TRY IT
With the images removed, reproduce each entry below word for word.

Collected data entries:
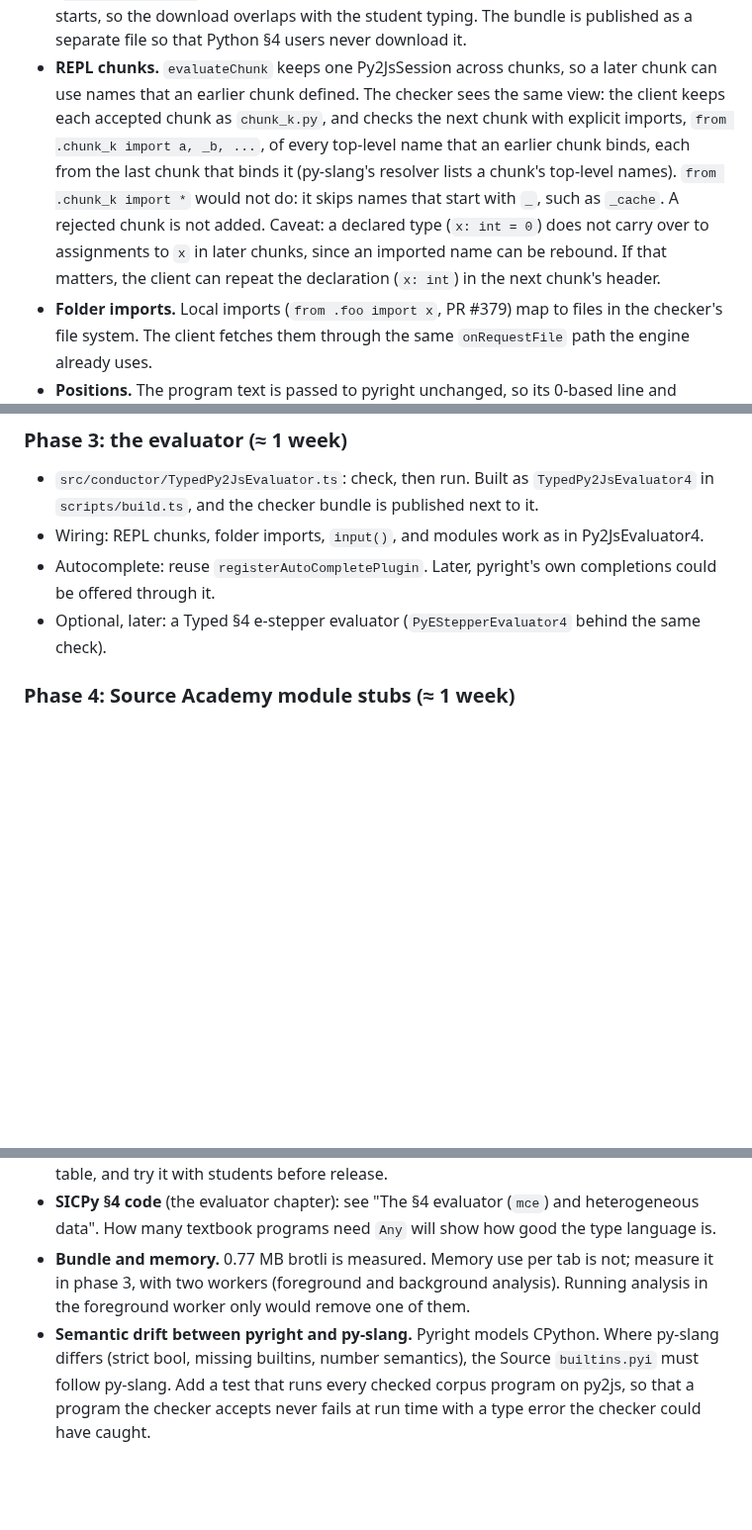
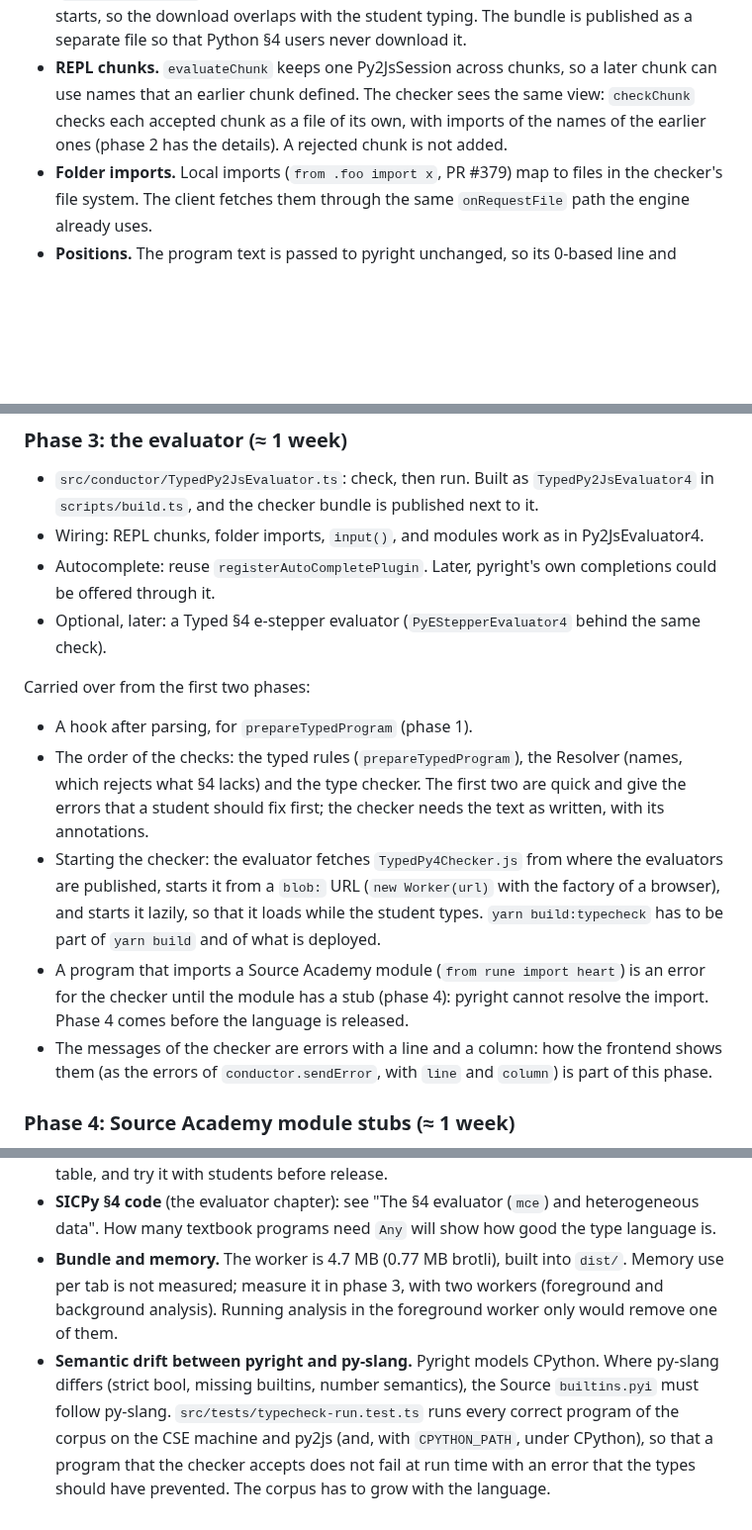
Before and after one commit to source-academy/py-slang, a Markdown page: docs/typed-python-4.md, 3 parts joined by grey strips. Shown at 99% size. GitHub-like rendering; blank space fills up the shorter version.

Commit message:
docs: Typed Python §4 plan: what phase 2 built, and what phase 3 carries over
Co-Authored-By: Claude Sonnet 5.5 <noreply@anthropic.com>

```diff
--- a/docs/typed-python-4.md
+++ b/docs/typed-python-4.md
@@ -137,14 +137,9 @@ frontend (unchanged)
   same blob. Fetching begins when the evaluator starts, so the download overlaps with the student
   typing. The bundle is published as a separate file so that Python §4 users never download it.
 * **REPL chunks.** `evaluateChunk` keeps one Py2JsSession across chunks, so a later chunk can use
-  names that an earlier chunk defined. The checker sees the same view: the client keeps each
-  accepted chunk as `chunk_k.py`, and checks the next chunk with explicit imports,
-  `from .chunk_k import a, _b, ...`, of every top-level name that an earlier chunk binds, each from
-  the last chunk that binds it (py-slang's resolver lists a chunk's top-level names).
-  `from .chunk_k import *` would not do: it skips names that start with `_`, such as `_cache`. A
-  rejected chunk is not added. Caveat: a declared type (`x: int = 0`) does not carry over to
-  assignments to `x` in later chunks, since an imported name can be rebound. If that matters, the
-  client can repeat the declaration (`x: int`) in the next chunk's header.
+  names that an earlier chunk defined. The checker sees the same view: `checkChunk` checks each
+  accepted chunk as a file of its own, with imports of the names of the earlier ones (phase 2 has
+  the details). A rejected chunk is not added.
 * **Folder imports.** Local imports (`from .foo import x`, PR #379) map to files in the checker's
   file system. The client fetches them through the same `onRequestFile` path the engine already uses.
 * **Positions.** The program text is passed to pyright unchanged, so its 0-based line and character
@@ -247,6 +296,22 @@ program), and that is the first thing to design in phase 3.
 * Autocomplete: reuse `registerAutoCompletePlugin`. Later, pyright's own completions could be
   offered through it.
 * Optional, later: a Typed §4 e-stepper evaluator (`PyEStepperEvaluator4` behind the same check).
+
+Carried over from the first two phases:
+
+* A hook after parsing, for `prepareTypedProgram` (phase 1).
+* The order of the checks: the typed rules (`prepareTypedProgram`), the Resolver (names, which
+  rejects what §4 lacks) and the type checker. The first two are quick and give the errors that a
+  student should fix first; the checker needs the text as written, with its annotations.
+* Starting the checker: the evaluator fetches `TypedPy4Checker.js` from where the evaluators are
+  published, starts it from a `blob:` URL (`new Worker(url)` with the factory of a browser), and
+  starts it lazily, so that it loads while the student types. `yarn build:typecheck` has to be part
+  of `yarn build` and of what is deployed.
+* A program that imports a Source Academy module (`from rune import heart`) is an error for the
+  checker until the module has a stub (phase 4): pyright cannot resolve the import. Phase 4 comes
+  before the language is released.
+* The messages of the checker are errors with a line and a column: how the frontend shows them (as
+  the errors of `conductor.sendError`, with `line` and `column`) is part of this phase.
 
 ### Phase 4: Source Academy module stubs (≈ 1 week)
 
@@ -321,10 +386,12 @@ phases 2 and 3.
   and try it with students before release.
 * **SICPy §4 code** (the evaluator chapter): see "The §4 evaluator (`mce`) and heterogeneous
   data". How many textbook programs need `Any` will show how good the type language is.
-* **Bundle and memory.** 0.77 MB brotli is measured. Memory use per tab is not; measure it in
-  phase 3, with two workers (foreground and background analysis). Running analysis in the
-  foreground worker only would remove one of them.
+* **Bundle and memory.** The worker is 4.7 MB (0.77 MB brotli), built into `dist/`. Memory use per
+  tab is not measured; measure it in phase 3, with two workers (foreground and background
+  analysis). Running analysis in the foreground worker only would remove one of them.
 * **Semantic drift between pyright and py-slang.** Pyright models CPython. Where py-slang differs
   (strict bool, missing builtins, number semantics), the Source `builtins.pyi` must follow
-  py-slang. Add a test that runs every checked corpus program on py2js, so that a program the
-  checker accepts never fails at run time with a type error the checker could have caught.
+  py-slang. `src/tests/typecheck-run.test.ts` runs every correct program of the corpus on the CSE
+  machine and py2js (and, with `CPYTHON_PATH`, under CPython), so that a program that the checker
+  accepts does not fail at run time with an error that the types should have prevented. The corpus
+  has to grow with the language.
```
Also changed, not shown: other parts of docs/typed-python-4.md (+80 -26 lines).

TASK ANSWER
Before and after one commit to source-academy/py-slang, a Markdown page: docs/typed-python-4.md, 3 parts joined by grey strips. Shown at 99% size. GitHub-like rendering; blank space fills up the shorter version.

Commit message:
docs: Typed Python §4 plan: what phase 2 built, and what phase 3 carries over
Co-Authored-By: Claude Sonnet 5.5 <noreply@anthropic.com>

```diff
--- a/docs/typed-python-4.md
+++ b/docs/typed-python-4.md
@@ -137,14 +137,9 @@ frontend (unchanged)
   same blob. Fetching begins when the evaluator starts, so the download overlaps with the student
   typing. The bundle is published as a separate file so that Python §4 users never download it.
 * **REPL chunks.** `evaluateChunk` keeps one Py2JsSession across chunks, so a later chunk can use
-  names that an earlier chunk defined. The checker sees the same view: the client keeps each
-  accepted chunk as `chunk_k.py`, and checks the next chunk with explicit imports,
-  `from .chunk_k import a, _b, ...`, of every top-level name that an earlier chunk binds, each from
-  the last chunk that binds it (py-slang's resolver lists a chunk's top-level names).
-  `from .chunk_k import *` would not do: it skips names that start with `_`, such as `_cache`. A
-  rejected chunk is not added. Caveat: a declared type (`x: int = 0`) does not carry over to
-  assignments to `x` in later chunks, since an imported name can be rebound. If that matters, the
-  client can repeat the declaration (`x: int`) in the next chunk's header.
+  names that an earlier chunk defined. The checker sees the same view: `checkChunk` checks each
+  accepted chunk as a file of its own, with imports of the names of the earlier ones (phase 2 has
+  the details). A rejected chunk is not added.
 * **Folder imports.** Local imports (`from .foo import x`, PR #379) map to files in the checker's
   file system. The client fetches them through the same `onRequestFile` path the engine already uses.
 * **Positions.** The program text is passed to pyright unchanged, so its 0-based line and character
@@ -247,6 +296,22 @@ program), and that is the first thing to design in phase 3.
 * Autocomplete: reuse `registerAutoCompletePlugin`. Later, pyright's own completions could be
   offered through it.
 * Optional, later: a Typed §4 e-stepper evaluator (`PyEStepperEvaluator4` behind the same check).
+
+Carried over from the first two phases:
+
+* A hook after parsing, for `prepareTypedProgram` (phase 1).
+* The order of the checks: the typed rules (`prepareTypedProgram`), the Resolver (names, which
+  rejects what §4 lacks) and the type checker. The first two are quick and give the errors that a
+  student should fix first; the checker needs the text as written, with its annotations.
+* Starting the checker: the evaluator fetches `TypedPy4Checker.js` from where the evaluators are
+  published, starts it from a `blob:` URL (`new Worker(url)` with the factory of a browser), and
+  starts it lazily, so that it loads while the student types. `yarn build:typecheck` has to be part
+  of `yarn build` and of what is deployed.
+* A program that imports a Source Academy module (`from rune import heart`) is an error for the
+  checker until the module has a stub (phase 4): pyright cannot resolve the import. Phase 4 comes
+  before the language is released.
+* The messages of the checker are errors with a line and a column: how the frontend shows them (as
+  the errors of `conductor.sendError`, with `line` and `column`) is part of this phase.
 
 ### Phase 4: Source Academy module stubs (≈ 1 week)
 
@@ -321,10 +386,12 @@ phases 2 and 3.
   and try it with students before release.
 * **SICPy §4 code** (the evaluator chapter): see "The §4 evaluator (`mce`) and heterogeneous
   data". How many textbook programs need `Any` will show how good the type language is.
-* **Bundle and memory.** 0.77 MB brotli is measured. Memory use per tab is not; measure it in
-  phase 3, with two workers (foreground and background analysis). Running analysis in the
-  foreground worker only would remove one of them.
+* **Bundle and memory.** The worker is 4.7 MB (0.77 MB brotli), built into `dist/`. Memory use per
+  tab is not measured; measure it in phase 3, with two workers (foreground and background
+  analysis). Running analysis in the foreground worker only would remove one of them.
 * **Semantic drift between pyright and py-slang.** Pyright models CPython. Where py-slang differs
   (strict bool, missing builtins, number semantics), the Source `builtins.pyi` must follow
-  py-slang. Add a test that runs every checked corpus program on py2js, so that a program the
-  checker accepts never fails at run time with a type error the checker could have caught.
+  py-slang. `src/tests/typecheck-run.test.ts` runs every correct program of the corpus on the CSE
+  machine and py2js (and, with `CPYTHON_PATH`, under CPython), so that a program that the checker
+  accepts does not fail at run time with an error that the types should have prevented. The corpus
+  has to grow with the language.
```
Also changed, not shown: other parts of docs/typed-python-4.md (+80 -26 lines).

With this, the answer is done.